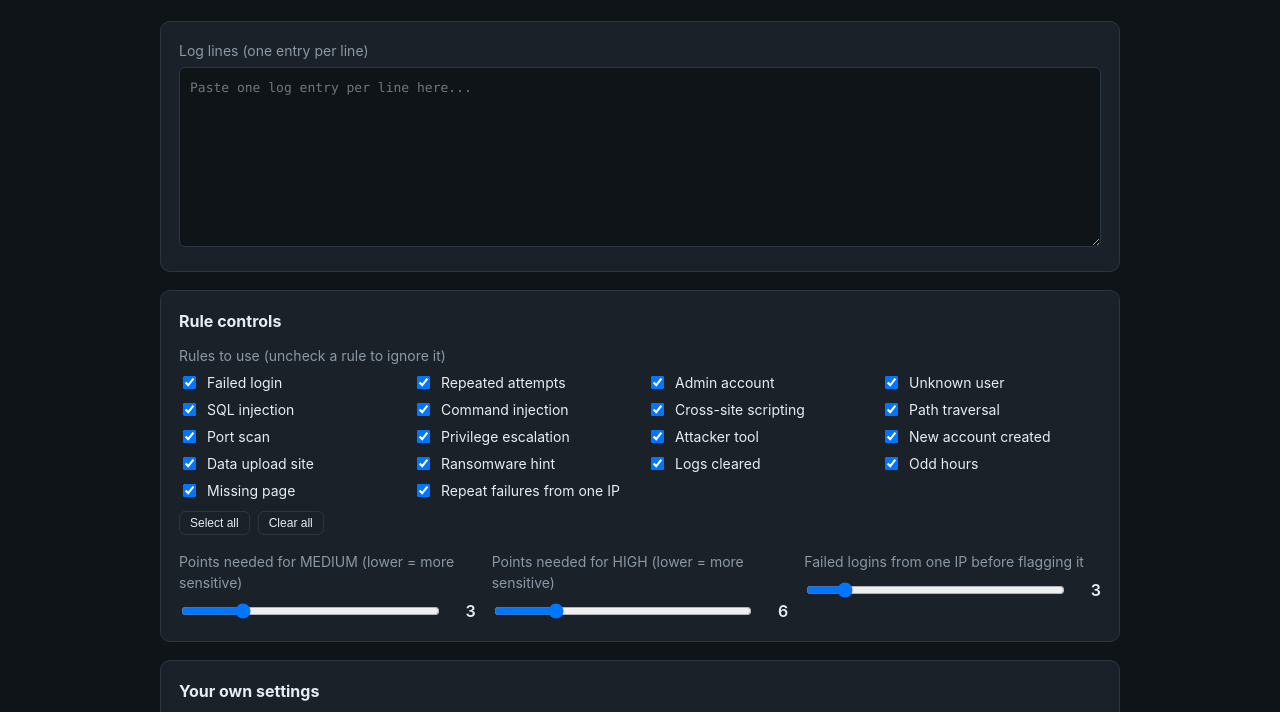
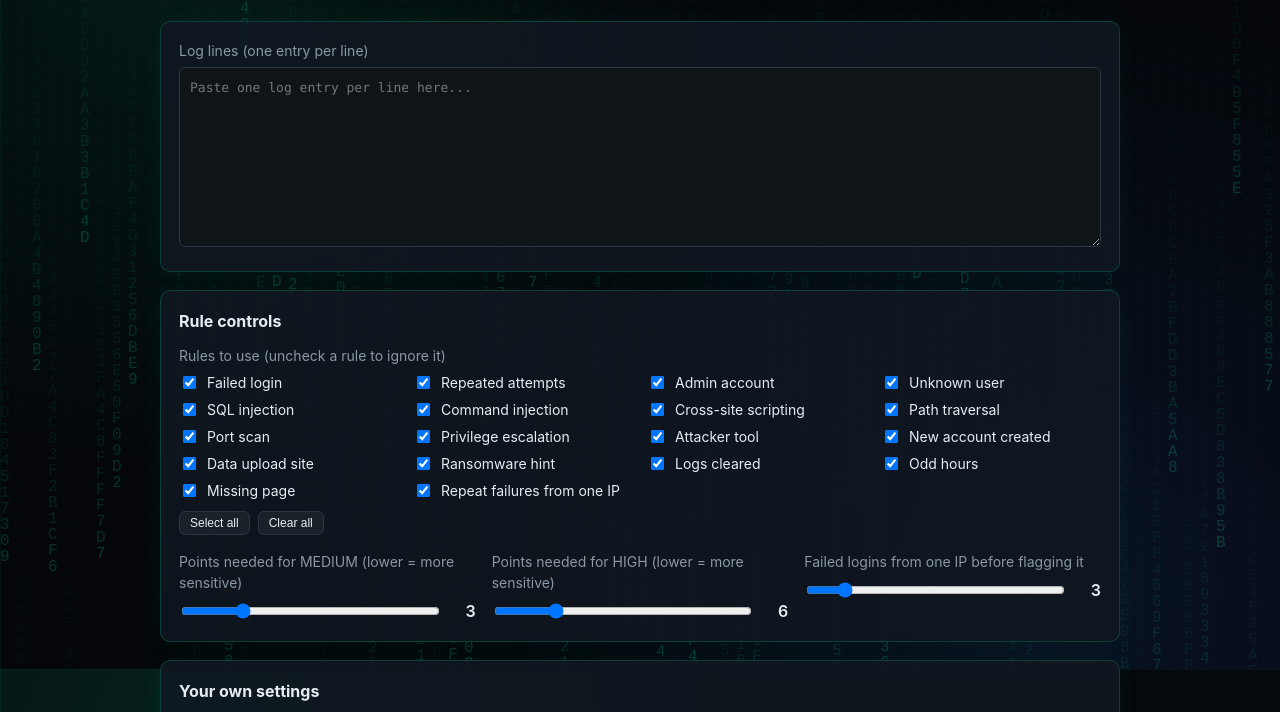
Before and after one commit to sksadiabs/threat-detection-demo, a plain HTML site: page index.html in a window 1280 px wide. Shown: the part 131-843 px from the top of the page. Drawn offline with Linux system fonts and the light colour scheme.

Commit message:
Add files via upload

```diff
--- a/index.html
+++ b/index.html
@@ -12,15 +12,27 @@
   }
   * { box-sizing: border-box; }
   body {
-    margin: 0; background: var(--bg); color: var(--text);
+    margin: 0; color: var(--text); min-height: 100vh;
+    background-color: #05080d;
+    /* glowing corners + a faint circuit-style grid */
+    background-image:
+      radial-gradient(circle at 15% 10%, rgba(0, 255, 170, 0.10), transparent 40%),
+      radial-gradient(circle at 85% 90%, rgba(59, 130, 246, 0.12), transparent 45%),
+      linear-gradient(rgba(0, 255, 170, 0.05) 1px, transparent 1px),
+      linear-gradient(90deg, rgba(0, 255, 170, 0.05) 1px, transparent 1px);
+    background-size: auto, auto, 40px 40px, 40px 40px;
+    background-attachment: fixed;
     font-family: -apple-system, BlinkMacSystemFont, "Segoe UI", Roboto, sans-serif;
     line-height: 1.5;
   }
-  main { max-width: 1000px; margin: 0 auto; padding: 32px 20px 60px; }
+  #matrix { position: fixed; inset: 0; z-index: -1; opacity: 0.18; pointer-events: none; }
+  h1 { color: #e6fff6; text-shadow: 0 0 12px rgba(0, 255, 170, 0.45); }
+  main { position: relative; max-width: 1000px; margin: 0 auto; padding: 32px 20px 60px; }
   h1 { margin: 0 0 6px; font-size: 28px; }
   .intro { color: var(--muted); margin: 0 0 24px; }
   .panel {
-    background: var(--panel); border: 1px solid var(--border);
+    background: rgba(17, 24, 33, 0.85); border: 1px solid rgba(0, 255, 170, 0.18);
+    box-shadow: 0 0 24px rgba(0, 255, 170, 0.05); backdrop-filter: blur(3px);
     border-radius: 10px; padding: 18px; margin-bottom: 18px;
   }
   .panel h2 { margin: 0 0 12px; font-size: 16px; }
@@ -82,6 +94,7 @@
 </style>
 </head>
 <body>
+<canvas id="matrix" aria-hidden="true"></canvas>
 <main>
   <h1>AI Threat Detection Demo</h1>
   <p class="intro">
@@ -520,6 +533,34 @@ if (typeof document !== "undefined") {
   resetControls();
 }
 
+// Background: slow falling hex characters, like data streaming past.
+// Skipped for visitors who ask their device for reduced motion.
+if (typeof document !== "undefined") {
+  const canvas = document.getElementById("matrix");
+  const ctx = canvas.getContext("2d");
+  const chars = "0123456789ABCDEF";
+  const size = 16;
+  let drops = [];
+  function resize() {
+    canvas.width = window.innerWidth;
+    canvas.height = window.innerHeight;
+    drops = Array.from({ length: Math.ceil(canvas.width / size) }, () => Math.random() * -50);
+  }
+  function draw() {
+    ctx.fillStyle = "rgba(5, 8, 13, 0.12)";
+    ctx.fillRect(0, 0, canvas.width, canvas.height);
+    ctx.fillStyle = "#00ffaa";
+    ctx.font = size + "px monospace";
+    drops.forEach((y, i) => {
+      ctx.fillText(chars[Math.floor(Math.random() * chars.length)], i * size, y * size);
+      drops[i] = y * size > canvas.height && Math.random() > 0.975 ? 0 : y + 1;
+    });
+  }
+  resize();
+  window.addEventListener("resize", resize);
+  if (!window.matchMedia("(prefers-reduced-motion: reduce)").matches) setInterval(draw, 70);
+}
+
 if (typeof module !== "undefined") module.exports = { attackUrl, analyzeLogs, parseList, reportText, ALL_RULE_NAMES, SAMPLE_LOGS };
 </script>
 </body>
```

Work task: Set the listing above down again exactly, leaving pictures out.

Exercise solution:
Before and after one commit to sksadiabs/threat-detection-demo, a plain HTML site: page index.html in a window 1280 px wide. Shown: the part 131-843 px from the top of the page. Drawn offline with Linux system fonts and the light colour scheme.

Commit message:
Add files via upload

```diff
--- a/index.html
+++ b/index.html
@@ -12,15 +12,27 @@
   }
   * { box-sizing: border-box; }
   body {
-    margin: 0; background: var(--bg); color: var(--text);
+    margin: 0; color: var(--text); min-height: 100vh;
+    background-color: #05080d;
+    /* glowing corners + a faint circuit-style grid */
+    background-image:
+      radial-gradient(circle at 15% 10%, rgba(0, 255, 170, 0.10), transparent 40%),
+      radial-gradient(circle at 85% 90%, rgba(59, 130, 246, 0.12), transparent 45%),
+      linear-gradient(rgba(0, 255, 170, 0.05) 1px, transparent 1px),
+      linear-gradient(90deg, rgba(0, 255, 170, 0.05) 1px, transparent 1px);
+    background-size: auto, auto, 40px 40px, 40px 40px;
+    background-attachment: fixed;
     font-family: -apple-system, BlinkMacSystemFont, "Segoe UI", Roboto, sans-serif;
     line-height: 1.5;
   }
-  main { max-width: 1000px; margin: 0 auto; padding: 32px 20px 60px; }
+  #matrix { position: fixed; inset: 0; z-index: -1; opacity: 0.18; pointer-events: none; }
+  h1 { color: #e6fff6; text-shadow: 0 0 12px rgba(0, 255, 170, 0.45); }
+  main { position: relative; max-width: 1000px; margin: 0 auto; padding: 32px 20px 60px; }
   h1 { margin: 0 0 6px; font-size: 28px; }
   .intro { color: var(--muted); margin: 0 0 24px; }
   .panel {
-    background: var(--panel); border: 1px solid var(--border);
+    background: rgba(17, 24, 33, 0.85); border: 1px solid rgba(0, 255, 170, 0.18);
+    box-shadow: 0 0 24px rgba(0, 255, 170, 0.05); backdrop-filter: blur(3px);
     border-radius: 10px; padding: 18px; margin-bottom: 18px;
   }
   .panel h2 { margin: 0 0 12px; font-size: 16px; }
@@ -82,6 +94,7 @@
 </style>
 </head>
 <body>
+<canvas id="matrix" aria-hidden="true"></canvas>
 <main>
   <h1>AI Threat Detection Demo</h1>
   <p class="intro">
@@ -520,6 +533,34 @@ if (typeof document !== "undefined") {
   resetControls();
 }
 
+// Background: slow falling hex characters, like data streaming past.
+// Skipped for visitors who ask their device for reduced motion.
+if (typeof document !== "undefined") {
+  const canvas = document.getElementById("matrix");
+  const ctx = canvas.getContext("2d");
+  const chars = "0123456789ABCDEF";
+  const size = 16;
+  let drops = [];
+  function resize() {
+    canvas.width = window.innerWidth;
+    canvas.height = window.innerHeight;
+    drops = Array.from({ length: Math.ceil(canvas.width / size) }, () => Math.random() * -50);
+  }
+  function draw() {
+    ctx.fillStyle = "rgba(5, 8, 13, 0.12)";
+    ctx.fillRect(0, 0, canvas.width, canvas.height);
+    ctx.fillStyle = "#00ffaa";
+    ctx.font = size + "px monospace";
+    drops.forEach((y, i) => {
+      ctx.fillText(chars[Math.floor(Math.random() * chars.length)], i * size, y * size);
+      drops[i] = y * size > canvas.height && Math.random() > 0.975 ? 0 : y + 1;
+    });
+  }
+  resize();
+  window.addEventListener("resize", resize);
+  if (!window.matchMedia("(prefers-reduced-motion: reduce)").matches) setInterval(draw, 70);
+}
+
 if (typeof module !== "undefined") module.exports = { attackUrl, analyzeLogs, parseList, reportText, ALL_RULE_NAMES, SAMPLE_LOGS };
 </script>
 </body>
```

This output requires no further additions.